Image 01 Image 03

FedEx CEO Challenges NYT Editor ‘to a Public Debate’ Over $0 Tax Article

FedEx CEO Challenges NYT Editor ‘to a Public Debate’ Over $0 Tax Article

“The focus of the debate should be federal tax policy and the relative societal benefits of business investments and the enormous intended benefits to the United States economy.”

On Sunday, The New York Times had an article about how FedEx managed to cut its tax bill to only $0.

FedEx CEO Frederick Smith released a statement, claiming the paper “published a distorted and factually incorrect piece” on his company.

Smith also challenged the NYT editor to a public debate on federal tax policy.

The NYT article asserted that FedEx, like most big businesses, “has not made good on its promised investment surge from President Trump’s 2017 tax cuts.”

The authors wrote:

FedEx’s financial filings show that the law has so far saved it at least $1.6 billion. Its financial filings show it owed no taxes in the 2018 fiscal year overall. Company officials said FedEx paid $2 billion in total federal income taxes over the past 10 years.
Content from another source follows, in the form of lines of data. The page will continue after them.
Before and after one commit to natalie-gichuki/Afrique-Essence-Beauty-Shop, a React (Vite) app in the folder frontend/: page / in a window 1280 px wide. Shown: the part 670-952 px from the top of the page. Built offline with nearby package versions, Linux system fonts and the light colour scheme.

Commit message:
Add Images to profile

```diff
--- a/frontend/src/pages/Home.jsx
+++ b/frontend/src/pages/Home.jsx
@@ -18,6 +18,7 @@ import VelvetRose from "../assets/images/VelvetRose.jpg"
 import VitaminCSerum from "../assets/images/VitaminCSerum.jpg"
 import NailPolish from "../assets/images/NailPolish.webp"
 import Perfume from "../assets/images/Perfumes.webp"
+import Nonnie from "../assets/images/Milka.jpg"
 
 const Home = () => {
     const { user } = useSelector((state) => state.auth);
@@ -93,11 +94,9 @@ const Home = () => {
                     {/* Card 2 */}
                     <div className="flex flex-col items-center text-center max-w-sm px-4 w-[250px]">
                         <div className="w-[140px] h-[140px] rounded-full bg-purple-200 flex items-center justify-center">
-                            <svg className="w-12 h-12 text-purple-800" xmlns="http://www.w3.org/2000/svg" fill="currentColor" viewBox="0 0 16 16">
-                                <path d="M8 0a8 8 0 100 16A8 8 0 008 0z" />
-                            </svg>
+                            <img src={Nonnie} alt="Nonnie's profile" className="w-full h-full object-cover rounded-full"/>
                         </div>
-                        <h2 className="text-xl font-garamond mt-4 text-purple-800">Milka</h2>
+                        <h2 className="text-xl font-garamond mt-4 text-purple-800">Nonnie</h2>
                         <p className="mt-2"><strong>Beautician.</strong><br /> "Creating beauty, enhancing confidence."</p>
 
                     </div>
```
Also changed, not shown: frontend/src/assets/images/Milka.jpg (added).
As for capital investments, the company spent less in the 2018 fiscal year than it had projected in December 2017, before the tax law passed. It spent even less in 2019. Much of its savings have gone to reward shareholders: FedEx spent more than $2 billion on stock buybacks and dividend increases in the 2019 fiscal year, up from $1.6 billion in 2018, and more than double the amount the company spent on buybacks and dividends in fiscal year 2017.

The company released this statement:

A spokesman said it was unfair to judge the effect of the tax cuts on investment by looking at year-to-year changes in the company’s capital spending plans.

“FedEx invested billions in capital items eligible for accelerated depreciation and made large contributions to our employee pension plans,” the company said in a statement. “These factors have temporarily lowered our federal income tax, which was the law’s intention to help grow G.D.P., create jobs and increase wages.”

CEO Smith released this scathing statement:

You know what? If FedEx had a $0 tax bill I say good for them. The money the company made belongs to the company, not the federal government.

The tax cuts gave the CEOs an opportunity to invest in parts of the company that would have been neglected if the company did not save that tax money. Why invest in parts that do not need the money? Is there something wrong with a company saving the money so it is on hand when a part of the company needs it?

Why do people act like this is a bad thing? Back in April, NBC News published a piece from The Center for Public Integrity that claimed twice as many companies have paid zero taxes due to the tax cuts.

It’s not just FedEx. The Institute on Taxation and Economic Policy found that “60 Fortune 500 companies avoided paying all federal income tax in 2018.”

Again, SO WHAT? Good for them.

Also, big companies have used loopholes within the tax code to pay a small amount in taxes.

I know the media published reports in 2010 about GE’s $0 tax bill. I don’t remember the outrage, though.

[Featured image via YouTube]


Donations tax deductible
to the full extent allowed by law.


The Times and other such outlets are not up to challenges. They write something and then use boiler plate language like, ‘we stand by our reporting’.

    MattMusson in reply to Whitewall. | November 19, 2019 at 6:47 am

    The President of FedEx pointed out that in 2017 – the NYT paid ZERO taxes on their own earnings. (And, yes, they had earnings.)

How about a fair tax policy – a flat tax with no massive IRS?

Also, I assume the NYT will publish its tax returns to show how a “responsible” corporation tries to maximize its tax bill for the public good or whatever..

    How about a sales tax, and no IRS at all.

      Milhouse in reply to Barry. | November 18, 2019 at 5:46 pm

      Then who will administer the sales tax?

      Bruce Hayden in reply to Barry. | November 19, 2019 at 10:09 am

      What is the Constitutional basis for your federal sales tax? Or do you seriously believe that the required amendment to the Constitution could get easy adoption through Congress and the states? You could possibly get some support if the Constitutional amendment replaced the income tax with the more regressive sales tax, but I think that there is little likelihood that you could get anywhere near enough states to adopt an amendment that merely adds a sales tax to an income tax.

Wait, What? A company followed the laws as written? How dare they?

NYT might find a debate preferable to a law suit!

Income tax is just one form of taxation, they pay plenty in, fuel taxes, excise taxes, various fees just to name a few.

A duel would be better. Sulzberger would run screaming like the beeatch he is.

I think the real news here is that the NYT actually had earnings. Who would have thought?